“My parents, as usual, received the best bed in the house, which for some reason was in the living room,” Hovav reflects. His brief, yet vivid description of the improvised apartment setting immediately transports readers back in time with the same powers of illusion Oz employs in the opening pages of his memoir.  

Much as the scent of good food tempts taste buds, Hovav is adept at teasing details that simultaneously reveal character as well as unexpected backstories. In one telling scene, Gili and his older brother Bonnie set out to catch the 961 Egged bus to Tiberias for a summer vacation stay with aunt Chava. Prior to their departure, the boys must first endure a long list of fretful warnings from their mother. Drora’s existential fears are perhaps justified. 

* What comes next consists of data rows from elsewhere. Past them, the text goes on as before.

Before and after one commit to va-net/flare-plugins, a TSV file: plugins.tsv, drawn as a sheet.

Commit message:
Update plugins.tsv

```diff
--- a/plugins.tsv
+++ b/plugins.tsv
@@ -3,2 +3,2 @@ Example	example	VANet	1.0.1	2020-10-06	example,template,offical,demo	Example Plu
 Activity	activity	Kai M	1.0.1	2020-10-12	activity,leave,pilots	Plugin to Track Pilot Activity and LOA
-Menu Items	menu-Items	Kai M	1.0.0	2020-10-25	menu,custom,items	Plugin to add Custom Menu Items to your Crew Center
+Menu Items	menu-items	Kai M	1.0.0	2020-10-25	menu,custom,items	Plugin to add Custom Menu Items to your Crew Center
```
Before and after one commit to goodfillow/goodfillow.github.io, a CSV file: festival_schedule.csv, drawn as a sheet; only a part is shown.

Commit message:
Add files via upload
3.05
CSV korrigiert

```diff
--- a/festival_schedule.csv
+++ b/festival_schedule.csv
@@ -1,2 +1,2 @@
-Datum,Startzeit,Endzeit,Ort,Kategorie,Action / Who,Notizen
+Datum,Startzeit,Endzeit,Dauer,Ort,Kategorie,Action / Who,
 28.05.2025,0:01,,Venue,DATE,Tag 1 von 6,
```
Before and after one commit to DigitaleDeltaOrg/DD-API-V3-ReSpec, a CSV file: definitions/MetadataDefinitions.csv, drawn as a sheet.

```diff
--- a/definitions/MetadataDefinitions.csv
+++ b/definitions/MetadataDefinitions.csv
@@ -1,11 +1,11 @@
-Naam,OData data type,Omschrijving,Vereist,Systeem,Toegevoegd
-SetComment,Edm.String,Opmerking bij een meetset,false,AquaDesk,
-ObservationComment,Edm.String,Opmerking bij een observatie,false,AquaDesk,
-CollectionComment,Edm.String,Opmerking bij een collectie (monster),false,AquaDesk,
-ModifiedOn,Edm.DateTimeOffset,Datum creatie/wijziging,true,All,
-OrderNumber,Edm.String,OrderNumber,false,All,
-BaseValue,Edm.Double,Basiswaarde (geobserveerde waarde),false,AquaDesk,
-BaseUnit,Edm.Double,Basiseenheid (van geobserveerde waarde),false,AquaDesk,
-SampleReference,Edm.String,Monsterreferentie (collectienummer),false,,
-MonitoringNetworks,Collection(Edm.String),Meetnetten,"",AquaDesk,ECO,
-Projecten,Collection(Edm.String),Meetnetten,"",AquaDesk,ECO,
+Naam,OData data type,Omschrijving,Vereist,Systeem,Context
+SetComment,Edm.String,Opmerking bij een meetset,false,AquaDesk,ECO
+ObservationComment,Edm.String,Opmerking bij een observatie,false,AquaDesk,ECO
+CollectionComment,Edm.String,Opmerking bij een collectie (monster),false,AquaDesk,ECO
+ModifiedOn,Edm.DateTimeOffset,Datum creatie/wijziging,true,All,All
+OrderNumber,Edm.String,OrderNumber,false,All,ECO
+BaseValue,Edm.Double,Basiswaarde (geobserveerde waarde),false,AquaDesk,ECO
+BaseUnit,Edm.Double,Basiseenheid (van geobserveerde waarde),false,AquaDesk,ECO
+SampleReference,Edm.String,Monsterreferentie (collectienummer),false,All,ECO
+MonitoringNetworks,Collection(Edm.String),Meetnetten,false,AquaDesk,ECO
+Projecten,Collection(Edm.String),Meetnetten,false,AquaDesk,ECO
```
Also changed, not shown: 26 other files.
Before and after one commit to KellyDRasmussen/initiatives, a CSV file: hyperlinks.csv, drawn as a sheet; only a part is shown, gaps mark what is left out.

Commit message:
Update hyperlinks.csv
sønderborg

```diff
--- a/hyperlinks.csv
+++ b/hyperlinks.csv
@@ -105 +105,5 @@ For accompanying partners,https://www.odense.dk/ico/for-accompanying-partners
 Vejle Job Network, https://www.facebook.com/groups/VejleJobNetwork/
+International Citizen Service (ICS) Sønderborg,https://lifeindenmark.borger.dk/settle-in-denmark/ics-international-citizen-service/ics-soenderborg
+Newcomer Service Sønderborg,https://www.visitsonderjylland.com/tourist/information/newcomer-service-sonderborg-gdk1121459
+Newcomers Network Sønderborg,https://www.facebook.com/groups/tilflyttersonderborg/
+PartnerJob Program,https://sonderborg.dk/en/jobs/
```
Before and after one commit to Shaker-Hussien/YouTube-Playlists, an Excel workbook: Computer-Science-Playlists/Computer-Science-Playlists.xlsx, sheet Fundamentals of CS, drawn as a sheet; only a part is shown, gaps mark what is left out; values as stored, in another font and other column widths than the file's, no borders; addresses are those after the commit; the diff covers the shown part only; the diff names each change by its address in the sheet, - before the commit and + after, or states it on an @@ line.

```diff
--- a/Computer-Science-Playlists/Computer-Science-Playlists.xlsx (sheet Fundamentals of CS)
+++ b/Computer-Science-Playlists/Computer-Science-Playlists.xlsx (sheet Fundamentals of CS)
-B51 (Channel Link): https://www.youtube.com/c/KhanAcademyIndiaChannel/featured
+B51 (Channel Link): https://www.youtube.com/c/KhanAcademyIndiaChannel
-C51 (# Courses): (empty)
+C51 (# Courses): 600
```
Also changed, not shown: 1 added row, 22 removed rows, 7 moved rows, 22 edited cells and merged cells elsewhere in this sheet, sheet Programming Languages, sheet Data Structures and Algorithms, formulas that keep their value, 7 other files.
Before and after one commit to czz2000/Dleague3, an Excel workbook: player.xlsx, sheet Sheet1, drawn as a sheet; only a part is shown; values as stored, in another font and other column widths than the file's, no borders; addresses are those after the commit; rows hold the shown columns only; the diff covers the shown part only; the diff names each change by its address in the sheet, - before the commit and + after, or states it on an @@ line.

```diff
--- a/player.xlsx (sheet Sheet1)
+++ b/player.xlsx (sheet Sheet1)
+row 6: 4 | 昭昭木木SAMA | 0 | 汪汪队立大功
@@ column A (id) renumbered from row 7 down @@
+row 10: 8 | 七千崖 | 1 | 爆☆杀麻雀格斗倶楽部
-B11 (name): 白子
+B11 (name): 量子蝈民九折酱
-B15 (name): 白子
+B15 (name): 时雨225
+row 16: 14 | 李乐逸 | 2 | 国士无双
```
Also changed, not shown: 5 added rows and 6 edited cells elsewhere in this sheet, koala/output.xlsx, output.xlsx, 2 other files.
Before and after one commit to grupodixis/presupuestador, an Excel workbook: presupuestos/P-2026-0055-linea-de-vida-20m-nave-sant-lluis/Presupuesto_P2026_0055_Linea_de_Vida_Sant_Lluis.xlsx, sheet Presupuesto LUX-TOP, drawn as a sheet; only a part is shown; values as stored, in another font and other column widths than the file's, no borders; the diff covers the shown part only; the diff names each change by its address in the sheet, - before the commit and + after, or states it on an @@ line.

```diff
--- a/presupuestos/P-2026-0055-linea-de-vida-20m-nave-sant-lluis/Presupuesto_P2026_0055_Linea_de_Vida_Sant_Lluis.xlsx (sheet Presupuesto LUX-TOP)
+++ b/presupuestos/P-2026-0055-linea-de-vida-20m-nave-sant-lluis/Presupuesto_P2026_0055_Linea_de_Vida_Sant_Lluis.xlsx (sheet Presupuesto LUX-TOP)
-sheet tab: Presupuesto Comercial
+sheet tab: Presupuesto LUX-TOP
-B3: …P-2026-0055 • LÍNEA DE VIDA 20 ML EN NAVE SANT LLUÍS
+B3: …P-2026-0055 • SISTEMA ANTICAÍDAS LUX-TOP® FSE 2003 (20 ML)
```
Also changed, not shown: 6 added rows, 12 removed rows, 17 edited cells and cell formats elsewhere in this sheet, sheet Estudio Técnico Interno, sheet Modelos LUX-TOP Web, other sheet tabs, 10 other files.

“The route passed through the Jordan Valley, where Abu Jilda’s gangs of bandits would raid camel caravans and sew destruction,” Hovav writes. But he quickly discredits his mother’s apprehension, noting, “It’s true that since the last raid the Jewish State was established, a few wars were waged and we even conquered the Jordan Valley.” 

When the boys are finally released from their mother’s supervision, Bonnie urges Gili to pick up the pace. “Come quickly already, before she catches up to us with umbrellas,” he says. The scene will draw an initial laugh from readers who easily conjure an image of the stereotypical overbearing Jewish mother preparing her sons for an improbable mid-summer rain storm in the desert. The fact that the family is living in such close quarters has bred behavioral expectations, and readers are momentarily led to believe that Bonnie has keen insight into the workings of his mother’s mind. 

Undisclosed to the reader at this juncture, however, is a deplorable instance that occurred the previous summer. Bonnie took Gili to the movies and made him sit in a particular seat on the ground floor so that he could ascend the balcony and pee on his younger brother. Hence, Drora’s parting warning when she catches up to the boys and insists they take umbrellas, “in case you go to a movie,” is less a nagging act and more a thoughtful gesture to protect her youngest son from his older brother’s cruelty. 

Gili certainly endures considerable belittlements at the hands of his family. On several occasions Hovav reflects that little was expected of the “skinny cross-eyed Jerusalemite boy,” and the fact that his character does not readily push back on such assertions may frustrate some readers. If there is anything lacking in this autobiographical work, it is a building sense of purpose in the life of the narrator. Beyond the fun and quirky family anecdotes, Hovav’s pivotal realization that he is passionate about pursuing a career in the culinary arts seems missing.

“Candies from Heaven” reads more like a tribute to Hovav’s grandmother, Mooma, the family matriarch, and the other adults who helped raise him than it does a work of self-actualization. Yet readers will be charmed by Hovav’s voice and unique resilience. “Everyone laughed and that didn’t bother me in the least,” Hovav is able to say even when harsh jokes are leveled at his expense. 

Perhaps Hovav’s expressed consciousness is a subtle literary statement of which only a master chef is capable. Hovav’s incredible ability to quietly observe his family’s traditions, and the volatile moods of the people in his life, inspire nostalgic and savory recipes tailored to evoke love and happiness while bookmarking the tides of time.